Book Review: Surrounded by Idiots by Thomas Erikson.

Ever read a book that forced your hand to write notes on everything that just didn’t sit quite right with you? This was that book. So, buckle up, because this is going to be more of an analysis than a review.

The premise: Written by a consultant and communications expert, Surrounded by Idiots is an attempt at separating human behaviour into four personality types, each given a colour. Red’s are the leader types. Yellow’s are the creatives. Green’s are the passives. And, finally, blue’s are the logical. There’s a lot of descriptors that go with each one, but I’ve simplified it for you, so you don’t need to read the book.

The conclusion: we’re not actually surrounded by idiots, and you will only probably think so if you’re red or yellow (the extroverted… although I don’t recall Erikson using the word). And, of course, you need a versatile group of individuals if you want to get a job done.   

I’ll begin by saying that this took me a long time to read. Not because it was hard to understand or poorly written, but because it wasn’t overly interesting or entertaining. It was in fact relatively well written. I cannot fault the writing style of Erikson, his deliverance of his thesis or his attempt at humour (I’m sure it was amusing to someone out there). That may seem very bold of me, but allow me to explain some key points here:

This book could have easily been translated into just one chapter. It’s just very very repetitive. The problem is that the premise is a very simple one and can be explained simply. Instead, we have multiple explanations of the same subject (albeit, in slightly different scenarios) and many examples that are drawn out.

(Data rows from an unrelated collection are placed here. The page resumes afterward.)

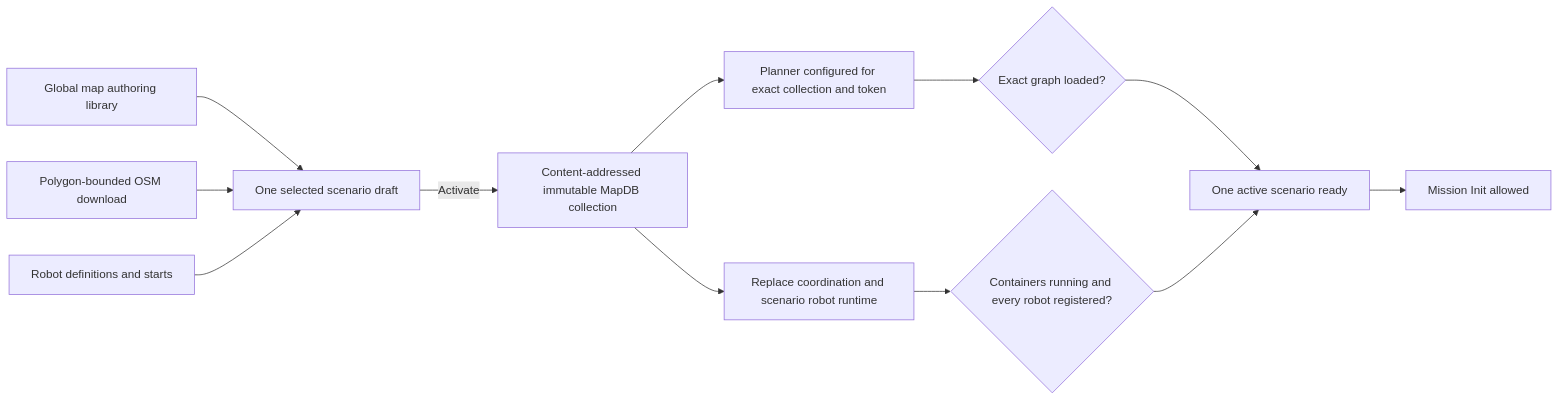
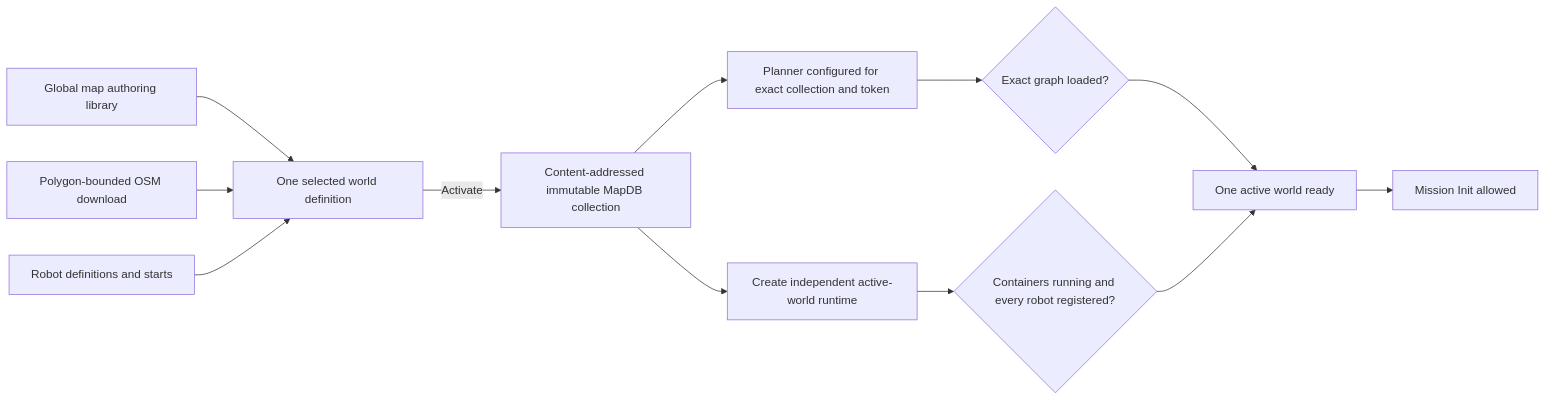
Before and after one commit to LEBaz2211/C2_imugs2: the diagram in PROJECT_PLANNING.md, drawn with Mermaid. The commit also changed other lines of this file and 46 other files, not shown here.

First line of the commit message:
Refactor scenario terminology to "world definition" and enhance operational picture API

````diff
--- a/PROJECT_PLANNING.md
+++ b/PROJECT_PLANNING.md
@@ -53,14 +67,14 @@
 ```mermaid
 flowchart LR
-    Library[Global map authoring library] --> Draft[One selected scenario draft]
+    Library[Global map authoring library] --> Draft[One selected world definition]
     Roads[Polygon-bounded OSM download] --> Draft
     Robots[Robot definitions and starts] --> Draft
     Draft -->|Activate| Freeze[Content-addressed immutable MapDB collection]
     Freeze --> Planner[Planner configured for exact collection and token]
-    Freeze --> Runtime[Replace coordination and scenario robot runtime]
+    Freeze --> Runtime[Create independent active-world runtime]
     Planner --> Verify{Exact graph loaded?}
     Runtime --> Verify2{Containers running and every robot registered?}
-    Verify --> Ready[One active scenario ready]
+    Verify --> Ready[One active world ready]
     Verify2 --> Ready
     Ready --> Mission[Mission Init allowed]
 ```
````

Much of Erikson’s research seems to have taken place in a working environment, and this is an issue for this behavioural model. The main reason being that the majority of us show a different behaviour in a working environment. As a learned behaviour, we fall into a “personality” that the job requires. As an ambivert myself, that has worked in a varied selection of job roles, with diverse groups of individuals, I can confirm this. I have adapted to roles because that was needed for the role. As a manager, I would be an extroverted leader (Red). As a writer, I would be introverted; passive, logical and creative (Green, Blue and Yellow). As a customer care assistant, I would adapt to the customer, and probably combine all of those traits. So, did I crack the code of human potential before I read this book? Of course not… adaptive and learned behaviour is very normal.    

And this is where Erikson’s formula falters, as he proposes, “No one has four (of these traits).” I counter propose with; we all have these four traits, or colours, or behaviours. We are adaptive creatures. We learn from experiences and events, and are able to emulate behaviours that are required, from other individuals or groups. There are far too many layers to the human psyche for us to be able to categorise it into four behaviour types, and few before Erikson have tried. For example, Hippocrates with the four temperaments and the Aztecs with the four elements. Sure, it made sense for the ancients to try to make assumptions of human behaviour or psychology in a simple form, but we have so much more understanding now, and still have much more we can learn.

I could probably go deeper into this subject and book, and might one day, but for now I will conclude this review. For the fact that is written in a way that could be read, I give this book 1/5 stars. This might seem harsh, but for a non-fic book, I learned or gained nothing in return for my time. If you want to read an interest insight into the human psyche and behaviour, I would recommend reading Quiet by Susan Cain instead.  

Rating: 1 out of 5.

(I’m not going to add a “buy here” link for this one, instead it will take you to Quiet by Susan Cain.)

Buy here!